◆ INSTRUCTIONS TO FOLLOW
In the data that follows, count the lines in which the word "components" occurs, and report that figure alone.

◆ RECORDS

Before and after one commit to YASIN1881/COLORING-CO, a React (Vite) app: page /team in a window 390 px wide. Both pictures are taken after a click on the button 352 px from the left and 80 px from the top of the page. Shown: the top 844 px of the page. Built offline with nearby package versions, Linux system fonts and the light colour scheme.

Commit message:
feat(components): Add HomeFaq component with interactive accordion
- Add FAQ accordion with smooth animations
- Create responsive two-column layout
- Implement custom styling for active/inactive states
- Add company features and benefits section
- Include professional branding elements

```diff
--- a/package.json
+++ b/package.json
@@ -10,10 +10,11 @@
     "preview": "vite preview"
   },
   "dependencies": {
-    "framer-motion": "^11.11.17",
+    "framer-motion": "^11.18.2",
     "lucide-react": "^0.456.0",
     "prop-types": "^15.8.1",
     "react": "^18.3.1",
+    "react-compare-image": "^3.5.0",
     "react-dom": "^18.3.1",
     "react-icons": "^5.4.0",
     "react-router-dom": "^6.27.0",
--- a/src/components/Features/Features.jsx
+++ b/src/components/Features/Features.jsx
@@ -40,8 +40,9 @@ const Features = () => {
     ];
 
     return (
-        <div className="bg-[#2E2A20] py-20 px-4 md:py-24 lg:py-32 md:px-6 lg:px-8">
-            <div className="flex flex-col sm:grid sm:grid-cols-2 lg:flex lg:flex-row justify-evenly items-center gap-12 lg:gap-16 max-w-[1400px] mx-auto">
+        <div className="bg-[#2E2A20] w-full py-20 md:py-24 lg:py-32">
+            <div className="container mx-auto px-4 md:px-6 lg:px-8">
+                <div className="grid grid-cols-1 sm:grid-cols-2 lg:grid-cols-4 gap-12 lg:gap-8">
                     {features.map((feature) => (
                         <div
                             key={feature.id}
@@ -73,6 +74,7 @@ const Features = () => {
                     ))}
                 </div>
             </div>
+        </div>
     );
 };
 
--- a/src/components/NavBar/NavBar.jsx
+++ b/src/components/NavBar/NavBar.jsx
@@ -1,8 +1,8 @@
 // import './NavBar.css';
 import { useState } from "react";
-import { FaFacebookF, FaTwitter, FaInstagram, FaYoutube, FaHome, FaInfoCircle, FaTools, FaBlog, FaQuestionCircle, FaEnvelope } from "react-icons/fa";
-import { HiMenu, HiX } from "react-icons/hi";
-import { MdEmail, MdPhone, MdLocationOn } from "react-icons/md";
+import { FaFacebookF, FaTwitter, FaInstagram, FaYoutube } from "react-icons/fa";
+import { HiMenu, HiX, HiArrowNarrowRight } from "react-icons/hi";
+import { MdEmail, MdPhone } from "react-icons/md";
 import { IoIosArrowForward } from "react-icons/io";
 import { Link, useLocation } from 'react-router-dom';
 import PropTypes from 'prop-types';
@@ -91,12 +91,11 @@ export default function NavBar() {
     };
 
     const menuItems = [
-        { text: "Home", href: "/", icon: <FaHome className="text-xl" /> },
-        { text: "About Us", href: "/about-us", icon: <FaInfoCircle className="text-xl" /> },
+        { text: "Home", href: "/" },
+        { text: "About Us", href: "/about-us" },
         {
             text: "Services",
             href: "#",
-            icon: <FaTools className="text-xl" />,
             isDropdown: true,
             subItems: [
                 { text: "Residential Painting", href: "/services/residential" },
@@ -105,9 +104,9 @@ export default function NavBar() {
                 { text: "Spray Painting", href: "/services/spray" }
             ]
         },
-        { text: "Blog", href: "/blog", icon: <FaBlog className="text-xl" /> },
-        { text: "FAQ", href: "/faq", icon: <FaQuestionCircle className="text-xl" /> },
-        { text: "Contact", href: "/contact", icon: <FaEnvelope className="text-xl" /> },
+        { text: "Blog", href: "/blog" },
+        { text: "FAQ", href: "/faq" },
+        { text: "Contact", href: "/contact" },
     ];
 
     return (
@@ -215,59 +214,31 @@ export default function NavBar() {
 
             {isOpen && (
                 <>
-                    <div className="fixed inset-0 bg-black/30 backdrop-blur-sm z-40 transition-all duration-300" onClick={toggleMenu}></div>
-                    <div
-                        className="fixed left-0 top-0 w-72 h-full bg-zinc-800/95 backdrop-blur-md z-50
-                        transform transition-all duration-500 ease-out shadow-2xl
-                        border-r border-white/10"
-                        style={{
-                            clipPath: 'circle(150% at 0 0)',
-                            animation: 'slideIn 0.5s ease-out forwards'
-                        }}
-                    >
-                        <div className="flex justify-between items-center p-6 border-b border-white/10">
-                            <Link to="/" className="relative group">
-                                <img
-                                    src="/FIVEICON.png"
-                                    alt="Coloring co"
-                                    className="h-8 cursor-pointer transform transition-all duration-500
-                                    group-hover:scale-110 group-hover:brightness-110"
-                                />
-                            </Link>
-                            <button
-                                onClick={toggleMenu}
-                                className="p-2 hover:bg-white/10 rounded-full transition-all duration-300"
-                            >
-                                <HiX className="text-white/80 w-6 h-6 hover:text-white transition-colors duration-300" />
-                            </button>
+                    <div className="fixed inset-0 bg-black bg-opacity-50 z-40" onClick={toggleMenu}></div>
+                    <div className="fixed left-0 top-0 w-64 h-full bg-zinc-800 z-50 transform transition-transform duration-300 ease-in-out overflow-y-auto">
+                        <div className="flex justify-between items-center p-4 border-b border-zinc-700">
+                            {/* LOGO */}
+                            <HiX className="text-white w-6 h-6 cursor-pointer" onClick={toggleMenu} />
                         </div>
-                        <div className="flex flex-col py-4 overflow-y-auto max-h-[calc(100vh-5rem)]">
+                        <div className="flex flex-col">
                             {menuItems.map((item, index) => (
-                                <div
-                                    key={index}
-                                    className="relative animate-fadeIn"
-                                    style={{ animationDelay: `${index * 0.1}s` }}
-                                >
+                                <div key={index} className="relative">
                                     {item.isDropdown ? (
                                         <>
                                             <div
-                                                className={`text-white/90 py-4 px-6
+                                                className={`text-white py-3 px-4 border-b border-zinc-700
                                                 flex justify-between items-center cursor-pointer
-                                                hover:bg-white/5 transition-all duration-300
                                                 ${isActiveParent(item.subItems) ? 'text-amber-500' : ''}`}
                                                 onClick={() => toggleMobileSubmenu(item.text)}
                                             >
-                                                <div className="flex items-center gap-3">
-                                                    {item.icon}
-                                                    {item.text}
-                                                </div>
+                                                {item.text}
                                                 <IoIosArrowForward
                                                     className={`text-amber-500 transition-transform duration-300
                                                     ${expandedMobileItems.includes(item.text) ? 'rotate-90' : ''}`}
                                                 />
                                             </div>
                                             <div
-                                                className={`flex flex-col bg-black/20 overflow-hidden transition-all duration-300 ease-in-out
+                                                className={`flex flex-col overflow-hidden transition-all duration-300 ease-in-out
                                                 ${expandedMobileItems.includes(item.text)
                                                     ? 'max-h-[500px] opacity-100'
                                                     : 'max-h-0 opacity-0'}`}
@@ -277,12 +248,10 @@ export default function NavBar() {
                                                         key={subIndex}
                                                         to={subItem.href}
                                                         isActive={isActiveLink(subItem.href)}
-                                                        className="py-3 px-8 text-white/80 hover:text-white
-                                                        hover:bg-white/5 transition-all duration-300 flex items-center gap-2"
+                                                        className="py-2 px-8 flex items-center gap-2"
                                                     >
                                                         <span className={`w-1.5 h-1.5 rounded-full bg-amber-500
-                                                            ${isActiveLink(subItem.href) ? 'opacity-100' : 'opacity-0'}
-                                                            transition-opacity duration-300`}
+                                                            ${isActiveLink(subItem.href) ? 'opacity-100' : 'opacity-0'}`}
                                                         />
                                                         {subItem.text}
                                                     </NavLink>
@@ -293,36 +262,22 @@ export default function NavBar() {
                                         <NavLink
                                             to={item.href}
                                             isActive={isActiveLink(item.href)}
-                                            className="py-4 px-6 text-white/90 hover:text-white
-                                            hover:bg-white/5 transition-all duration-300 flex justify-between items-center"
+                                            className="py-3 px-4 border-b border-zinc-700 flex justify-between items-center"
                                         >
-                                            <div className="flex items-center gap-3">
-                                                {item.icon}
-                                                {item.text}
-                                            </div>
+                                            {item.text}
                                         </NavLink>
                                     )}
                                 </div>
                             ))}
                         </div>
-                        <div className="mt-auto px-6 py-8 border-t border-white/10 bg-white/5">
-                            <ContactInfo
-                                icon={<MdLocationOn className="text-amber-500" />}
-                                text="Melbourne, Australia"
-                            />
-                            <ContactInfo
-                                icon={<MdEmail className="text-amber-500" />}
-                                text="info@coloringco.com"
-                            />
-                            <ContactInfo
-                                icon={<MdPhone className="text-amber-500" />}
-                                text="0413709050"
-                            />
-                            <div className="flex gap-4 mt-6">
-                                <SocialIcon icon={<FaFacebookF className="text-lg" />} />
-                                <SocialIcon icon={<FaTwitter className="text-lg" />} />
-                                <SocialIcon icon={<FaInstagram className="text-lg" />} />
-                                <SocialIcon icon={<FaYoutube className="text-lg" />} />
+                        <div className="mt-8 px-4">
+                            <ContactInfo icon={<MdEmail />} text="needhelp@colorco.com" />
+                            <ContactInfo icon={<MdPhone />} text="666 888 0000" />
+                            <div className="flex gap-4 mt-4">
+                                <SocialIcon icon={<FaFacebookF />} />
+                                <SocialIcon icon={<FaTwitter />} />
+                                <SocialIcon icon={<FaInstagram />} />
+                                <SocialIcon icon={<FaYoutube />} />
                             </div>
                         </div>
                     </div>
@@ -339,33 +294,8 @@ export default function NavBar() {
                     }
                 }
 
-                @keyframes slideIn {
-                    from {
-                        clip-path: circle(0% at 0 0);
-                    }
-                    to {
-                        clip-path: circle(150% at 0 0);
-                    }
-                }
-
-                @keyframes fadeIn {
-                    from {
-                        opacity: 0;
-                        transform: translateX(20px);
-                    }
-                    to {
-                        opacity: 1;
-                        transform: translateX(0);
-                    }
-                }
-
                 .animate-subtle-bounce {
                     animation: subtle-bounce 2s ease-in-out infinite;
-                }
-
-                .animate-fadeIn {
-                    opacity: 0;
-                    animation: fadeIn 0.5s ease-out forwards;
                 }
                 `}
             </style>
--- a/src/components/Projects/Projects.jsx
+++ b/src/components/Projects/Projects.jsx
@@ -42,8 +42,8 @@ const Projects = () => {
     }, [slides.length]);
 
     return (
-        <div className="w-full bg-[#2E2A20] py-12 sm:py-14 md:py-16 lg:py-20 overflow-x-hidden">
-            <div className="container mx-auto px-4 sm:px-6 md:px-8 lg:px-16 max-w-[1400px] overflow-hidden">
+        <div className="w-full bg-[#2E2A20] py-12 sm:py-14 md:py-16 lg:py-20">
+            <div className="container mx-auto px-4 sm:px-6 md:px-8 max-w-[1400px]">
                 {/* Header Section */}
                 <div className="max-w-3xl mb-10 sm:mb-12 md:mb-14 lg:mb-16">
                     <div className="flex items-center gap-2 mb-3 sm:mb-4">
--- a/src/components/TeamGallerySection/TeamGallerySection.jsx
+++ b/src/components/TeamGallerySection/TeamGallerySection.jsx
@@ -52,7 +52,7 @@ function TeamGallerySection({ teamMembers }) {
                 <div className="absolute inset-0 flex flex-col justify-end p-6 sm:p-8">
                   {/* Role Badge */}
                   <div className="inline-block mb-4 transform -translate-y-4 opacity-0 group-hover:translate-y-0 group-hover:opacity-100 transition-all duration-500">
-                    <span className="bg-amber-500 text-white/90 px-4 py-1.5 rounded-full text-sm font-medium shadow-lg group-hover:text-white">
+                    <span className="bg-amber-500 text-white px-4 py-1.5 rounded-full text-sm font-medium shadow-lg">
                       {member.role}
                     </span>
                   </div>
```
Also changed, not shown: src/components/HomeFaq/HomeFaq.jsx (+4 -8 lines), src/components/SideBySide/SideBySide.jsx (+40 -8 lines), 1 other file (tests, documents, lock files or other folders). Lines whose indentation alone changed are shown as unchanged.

◆ THE COMPLETED TASK
10